We are seeking papers that take a critical and transgressive approach to gendered and sexualized conceptions of beauty. What is gendered beauty? How can we know that something is beautiful? Is the pursuit of beauty a fruitful endeavor in gender and sexuality studies? How is beauty being redefined, especially in light of race, disability, class, gender, sexuality and economics? How are dominant beauty regimes steeped in racism, gender binaries, sexism, able-bodiedness, homophobia, colonialism, and capitalism? How do marginalized communities engage in beauty practices as forms of survival and resistance? How does beauty undergird countercultural movements? What is the relationship between beauty and aesthetics?
Early germinal feminist scholarship dismisses beauty as a form of patriarchal subjugation. For example, in her classic text The Beauty Myth (1990), Naomi Wolf calls attention to the unrealistic beauty standards expected of women in our male-dominated society. In Unbearable Weight: Feminism, Western Culture, and the Body (1993), Susan Bordo builds on Wolf’s critique and links popular culture representations of beauty to female pathology, particularly eating disorders. Bordo also notes that women’s beauty regimes are not only sexist, but also largely Eurocentric. Black feminists also note the Eurocentrism in dominant beauty regimes, but at the same time note that beauty politics are complicated in black communities. For example, Maxine Leeds Craig in her book Ain’t I A Beauty Queen?: Black Women, Beauty, and the Politics of Race (2002), and Shirley Tate in her book Black Beauty: Aesthetics, Stylization, Politics (2009) illustrate the importance of affirming beauty amongst black women given white supremacy in the dominant culture. In Fresh Lipstick: Redressing Fashion and Feminism (2006) Linda Scott challenges Wolf’s and Bordo’s assumptions by providing a historical account of the ways that stylization have been important for women as a form of personal expression. In doing so, Scott decouples beauty and objectification in mainstream feminist ideals.
Scholarly articles and inquiries should be sent to guest issue editors Jillian Báez and Natalie Havlin at WSQBeautyissue@gmail.com. We will give priority consideration to submissions received by March 15, 2017. Please send complete articles, not abstracts. Submissions should not exceed 6,360 words (including un-embedded notes and works cited) and should comply with the formatting guidelines at http://www.feministpress.org/wsq/submission-guidelines.

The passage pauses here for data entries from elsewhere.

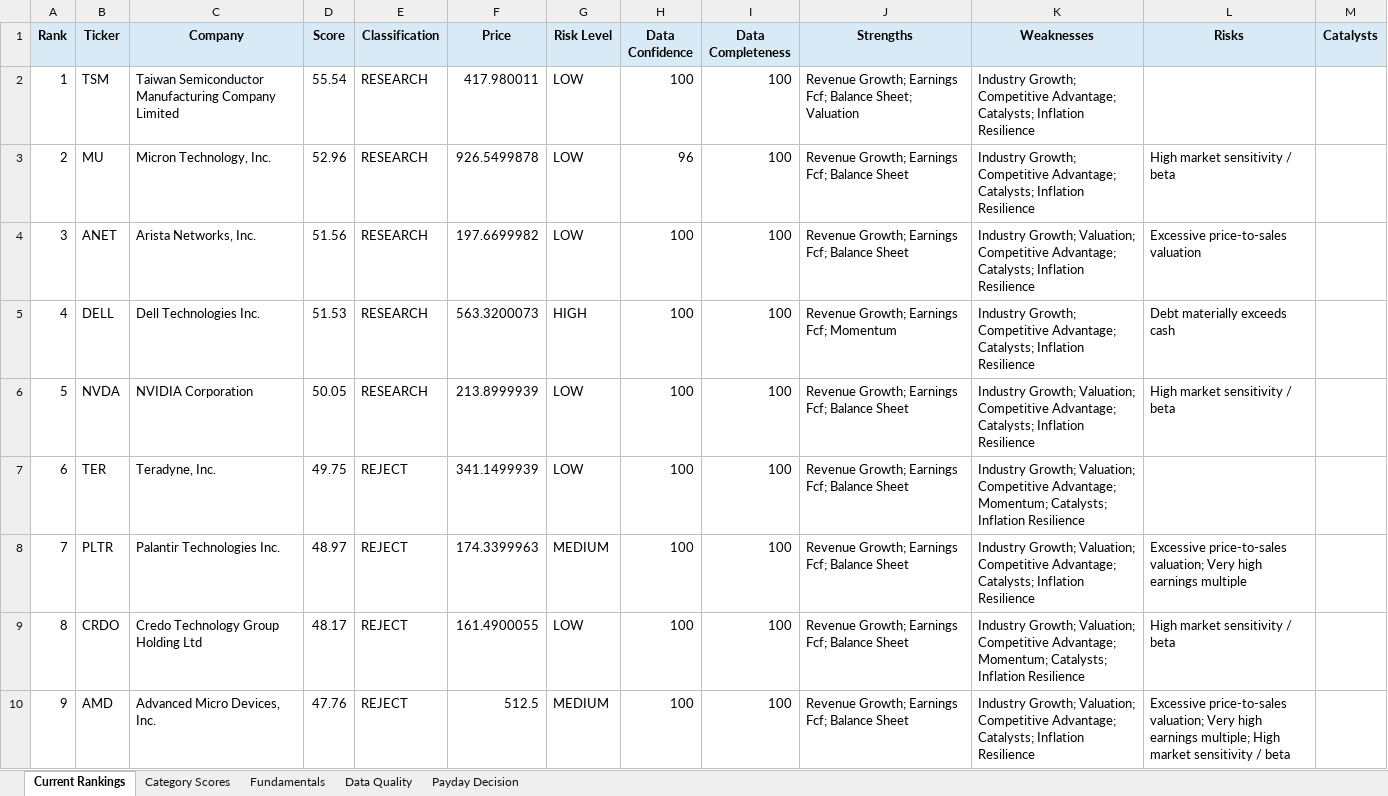
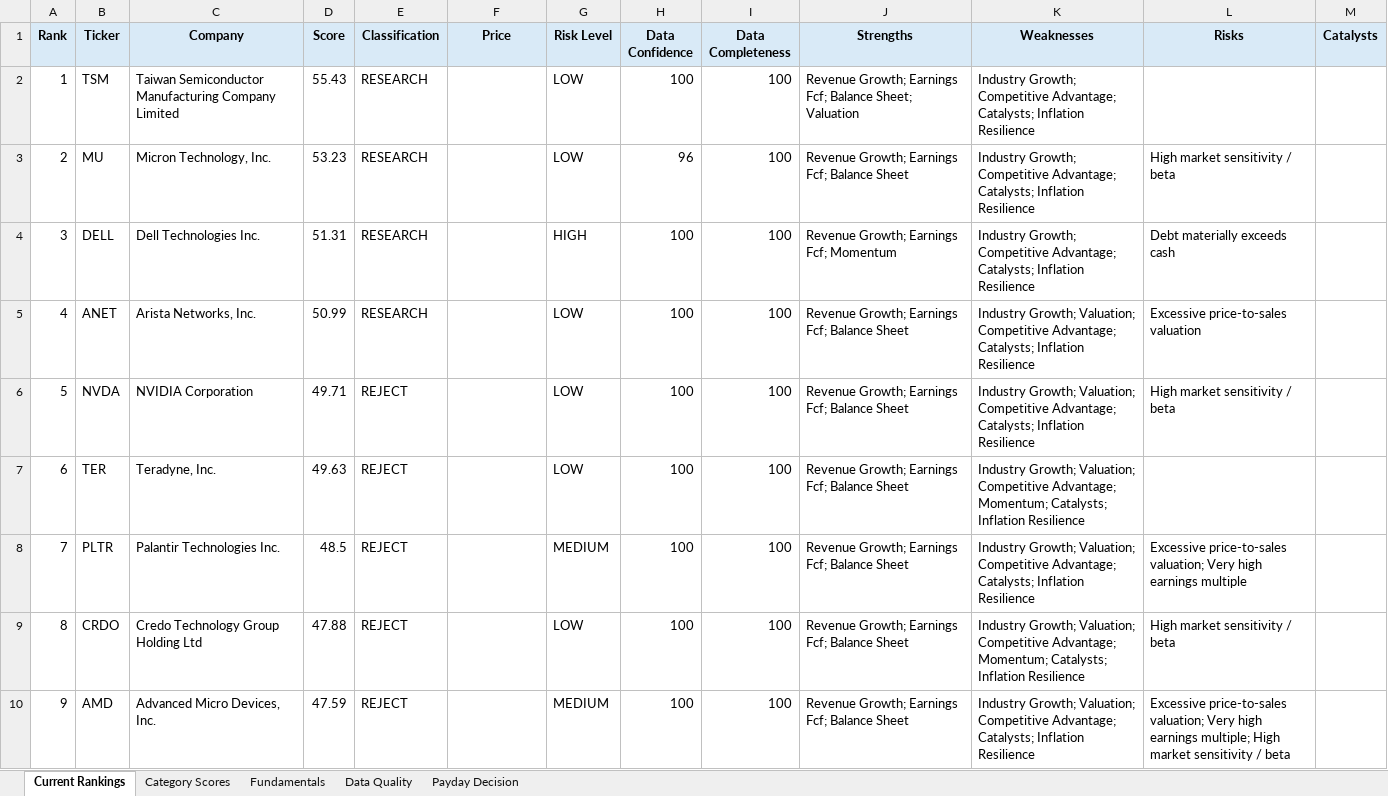
Before and after one commit to Grzesiak33/Version-2-Stock-Investment-Model, an Excel workbook: reports/investment_dashboard.xlsx, sheet Current Rankings, drawn as a sheet; only a part is shown; values as stored, in another font and other column widths than the file's, no borders; conditional formats not drawn; the diff covers the shown part only; the diff names each change by its address in the sheet, - before the commit and + after, or states it on an @@ line.

```diff
--- a/reports/investment_dashboard.xlsx (sheet Current Rankings)
+++ b/reports/investment_dashboard.xlsx (sheet Current Rankings)
-D2 (Score): 55.54
+D2 (Score): 55.43
-F2 (Price): 417.980011
+F2 (Price): (empty)
-D3 (Score): 52.96
+D3 (Score): 53.23
-F3 (Price): 926.5499878
+F3 (Price): (empty)
-B4 (Ticker): ANET
+B4 (Ticker): DELL
-C4 (Company): Arista Networks, Inc.
+C4 (Company): Dell Technologies Inc.
-D4 (Score): 51.56
+D4 (Score): 51.31
-F4 (Price): 197.6699982
+F4 (Price): (empty)
-G4 (Risk Level): LOW
+G4 (Risk Level): HIGH
-J4 (Strengths): Revenue Growth; Earnings Fcf; Balance Sheet
+J4 (Strengths): Revenue Growth; Earnings Fcf; Momentum
-K4 (Weaknesses): Industry Growth; Valuation; Competitive Advantage;…
+K4 (Weaknesses): Industry Growth; Competitive Advantage;…
-L4 (Risks): Excessive price-to-sales valuation
+L4 (Risks): Debt materially exceeds cash
-B5 (Ticker): DELL
+B5 (Ticker): ANET
-C5 (Company): Dell Technologies Inc.
+C5 (Company): Arista Networks, Inc.
-D5 (Score): 51.53
+D5 (Score): 50.99
-F5 (Price): 563.3200073
+F5 (Price): (empty)
-G5 (Risk Level): HIGH
+G5 (Risk Level): LOW
-J5 (Strengths): Revenue Growth; Earnings Fcf; Momentum
+J5 (Strengths): Revenue Growth; Earnings Fcf; Balance Sheet
-K5 (Weaknesses): Industry Growth; Competitive Advantage;…
+K5 (Weaknesses): Industry Growth; Valuation; Competitive Advantage;…
-L5 (Risks): Debt materially exceeds cash
+L5 (Risks): Excessive price-to-sales valuation
-D6 (Score): 50.05
+D6 (Score): 49.71
-E6 (Classification): RESEARCH
+E6 (Classification): REJECT
-F6 (Price): 213.8999939
+F6 (Price): (empty)
-D7 (Score): 49.75
+D7 (Score): 49.63
-F7 (Price): 341.1499939
+F7 (Price): (empty)
-D8 (Score): 48.97
+D8 (Score): 48.5
-F8 (Price): 174.3399963
+F8 (Price): (empty)
-D9 (Score): 48.17
+D9 (Score): 47.88
-F9 (Price): 161.4900055
+F9 (Price): (empty)
-D10 (Score): 47.76
+D10 (Score): 47.59
-F10 (Price): 512.5
+F10 (Price): (empty)
```
Also changed, not shown: 107 edited cells elsewhere in this sheet, sheet Fundamentals, sheet Category Scores, sheet Data Quality, sheet Payday Decision, 32 other files.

Poetry, fiction, essay, and memoir submissions will also be considered. Please contact WSQpoetry@gmail.com or WSQCreativeProse@gmail.com for further information.